29 November 2014
There's this service Parse which I've been meaning to try out for a while now, but haven't gotten to it until recently.
Even going into the project, I wasn't aware of just how awesome Parse is. As someone who has been and currently is developing backend systems for a startup company, if we had to do it all again, Parse looks very appealing. From my experience so far, I'll just be talking about the Parse Core, which is a bunch of services and features that significantly reduce the effort and time it would take to spin up and maintain servers. This means you can create databases, APIs, background jobs, etc. with ease.
My original goal for a project was to make some sort of password manager that I could trust to hold my sensitive data. This was something I've wanted to do ever since I found out that my dad was storing passwords inside his computer's contacts app. If nothing more than to give him some more structure, this could also be an opportunity to build a web app with a secure database.
Initially, we set up a Python server using Flask, which was hosted on a Raspberry Pi in the house. I don't think this was a bad solution at all -- we even made a nifty interface to view and edit the entries. I was looking to go a little bit bigger though and from what I have heard of Parse, I knew it could be done, but I wasn't quite sure how we would go about it.
After diving into some research, I learned about Parse Hosting, which really blew my mind. Setting up the development environment is one command which simply downloads your app's current "Cloud Code Directory". You make the associated changes to that code in the directory, then with another one line command, deploy your changes to Parse's hosting machines. You can specify a custom subdomain for your app in the settings, then load up your page in a browser. What I enjoy probably the most, is the simplicity of these Cloud Code Directories -- they're as simple as they need to be, which means you're almost exclusively focusing on functionality, while they worrying about the rest of the system.
I started off by attempting to replicate what we were doing in the home Python server. Parse Hosting takes advantage of the Express framework which I fortunately have had some experience with, but more importantly, it meant we could dynamically render pages, which like Flask, allows for pretty simple ways of making GUIs. I'm not a front end engineer and that probably shows in the design of my blog, but the page rendering was familiar and came pretty quickly.

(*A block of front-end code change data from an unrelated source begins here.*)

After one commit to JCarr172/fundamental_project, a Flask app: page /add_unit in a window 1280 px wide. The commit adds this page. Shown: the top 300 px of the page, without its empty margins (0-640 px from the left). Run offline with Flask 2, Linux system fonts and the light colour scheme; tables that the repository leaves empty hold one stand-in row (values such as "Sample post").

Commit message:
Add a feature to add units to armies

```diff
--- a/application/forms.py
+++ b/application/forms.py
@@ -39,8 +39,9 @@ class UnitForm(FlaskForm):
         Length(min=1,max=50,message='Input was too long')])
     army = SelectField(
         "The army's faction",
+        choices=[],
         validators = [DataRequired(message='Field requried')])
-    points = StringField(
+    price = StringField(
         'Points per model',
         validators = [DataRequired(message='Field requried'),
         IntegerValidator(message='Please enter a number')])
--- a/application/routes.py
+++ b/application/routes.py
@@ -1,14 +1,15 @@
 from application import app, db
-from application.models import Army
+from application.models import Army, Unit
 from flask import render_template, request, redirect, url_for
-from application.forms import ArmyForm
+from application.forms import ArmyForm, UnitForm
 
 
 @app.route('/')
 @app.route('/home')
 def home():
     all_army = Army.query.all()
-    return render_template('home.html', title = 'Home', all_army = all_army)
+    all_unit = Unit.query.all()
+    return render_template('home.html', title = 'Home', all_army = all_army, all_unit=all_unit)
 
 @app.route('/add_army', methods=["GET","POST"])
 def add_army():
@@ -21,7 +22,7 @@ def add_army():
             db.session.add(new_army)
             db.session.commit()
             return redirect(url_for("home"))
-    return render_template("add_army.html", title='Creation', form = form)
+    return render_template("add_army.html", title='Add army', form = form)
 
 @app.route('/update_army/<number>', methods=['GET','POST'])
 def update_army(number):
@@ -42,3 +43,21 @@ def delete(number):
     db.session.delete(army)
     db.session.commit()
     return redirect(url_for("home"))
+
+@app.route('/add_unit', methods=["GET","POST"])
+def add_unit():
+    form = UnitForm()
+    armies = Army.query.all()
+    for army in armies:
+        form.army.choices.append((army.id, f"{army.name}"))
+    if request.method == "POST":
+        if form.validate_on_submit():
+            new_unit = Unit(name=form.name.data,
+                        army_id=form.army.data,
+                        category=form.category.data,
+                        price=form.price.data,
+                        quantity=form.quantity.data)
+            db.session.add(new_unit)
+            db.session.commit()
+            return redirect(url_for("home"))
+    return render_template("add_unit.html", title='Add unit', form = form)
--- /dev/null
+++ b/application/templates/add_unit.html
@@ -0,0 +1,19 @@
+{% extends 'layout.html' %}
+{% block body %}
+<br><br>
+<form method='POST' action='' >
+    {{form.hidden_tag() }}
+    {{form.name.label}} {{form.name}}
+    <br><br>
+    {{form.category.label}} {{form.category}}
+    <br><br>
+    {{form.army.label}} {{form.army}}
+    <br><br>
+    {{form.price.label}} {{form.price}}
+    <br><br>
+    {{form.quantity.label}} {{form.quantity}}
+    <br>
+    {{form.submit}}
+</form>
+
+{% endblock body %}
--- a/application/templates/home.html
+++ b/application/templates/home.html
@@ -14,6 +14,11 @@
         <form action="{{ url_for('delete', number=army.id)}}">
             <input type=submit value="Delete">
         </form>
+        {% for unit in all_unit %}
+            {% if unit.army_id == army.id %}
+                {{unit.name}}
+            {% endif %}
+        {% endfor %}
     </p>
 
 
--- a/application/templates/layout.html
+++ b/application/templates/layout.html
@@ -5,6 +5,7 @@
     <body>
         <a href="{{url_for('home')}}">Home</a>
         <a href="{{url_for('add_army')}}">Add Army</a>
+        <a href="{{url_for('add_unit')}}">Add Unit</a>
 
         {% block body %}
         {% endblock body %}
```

Next up was a focus on where the data would be stored and how we would access it. Before, we were using some encryption with a SQL database, which was pretty easy to work with and gave us a good amount of freedom. One of the more challenging aspects of this project was learning how to correctly work with Parse's data. It was nothing more than some additional research, yet that additional complexity of the way they Parse handles it's data came with some features that ended up being beneficial. For example, there's no need to know what machine your data is on, or where it in in the filesystem. It may sounds like something small, but I think anyone who has worked with larger data sets before will appreciate making a general request for their data and trusting that it'll get to them -- just one less thing to keep track of.
We also took advantage of the Access Control Lists, which is their way of restricting the users and groups that have access a particular object in the database. For our password manager example, we were able to specify that passwords can only be accessed by the user that created it. That was something that I overlooked before, since it was just my dad and I using the app, but now the passwords are much more locked down.
One aspect that I did not expect to be as easy and simple as it was, happened to be HTTPS requiring a simple paste of two lines of code. Yes, HTTPS isn't the end all in terms of being secure, but it's not bad to have. In terms of the security of the rest of the app? Well, Parse has written over and over again that they deem themselves secure or at least on a good path, but there's someone to argue those things.
In my mind, just to be safe, I'm only going to use this as a coding exercise. I won't suggest anyone stores their banking account information on it, but I want to open it up as some example code implementing some of Parse's tools. I think looking at other people's work to build a basis of understanding is often the best way to learn. So if there's anyone interested in taking a look at the code or incorporating anything from it, I've hosted it on GitHub here.
In all, from knowing almost nothing about how their services work, to having a working web app took a few hours. Even considering the smaller size of this project, I was able to save time and effort relative to the time it would take to producing the same result independently. When you realize that virtually all company starting up these days will require some web service and/or computing power, Parse is looking like a desirable alternative.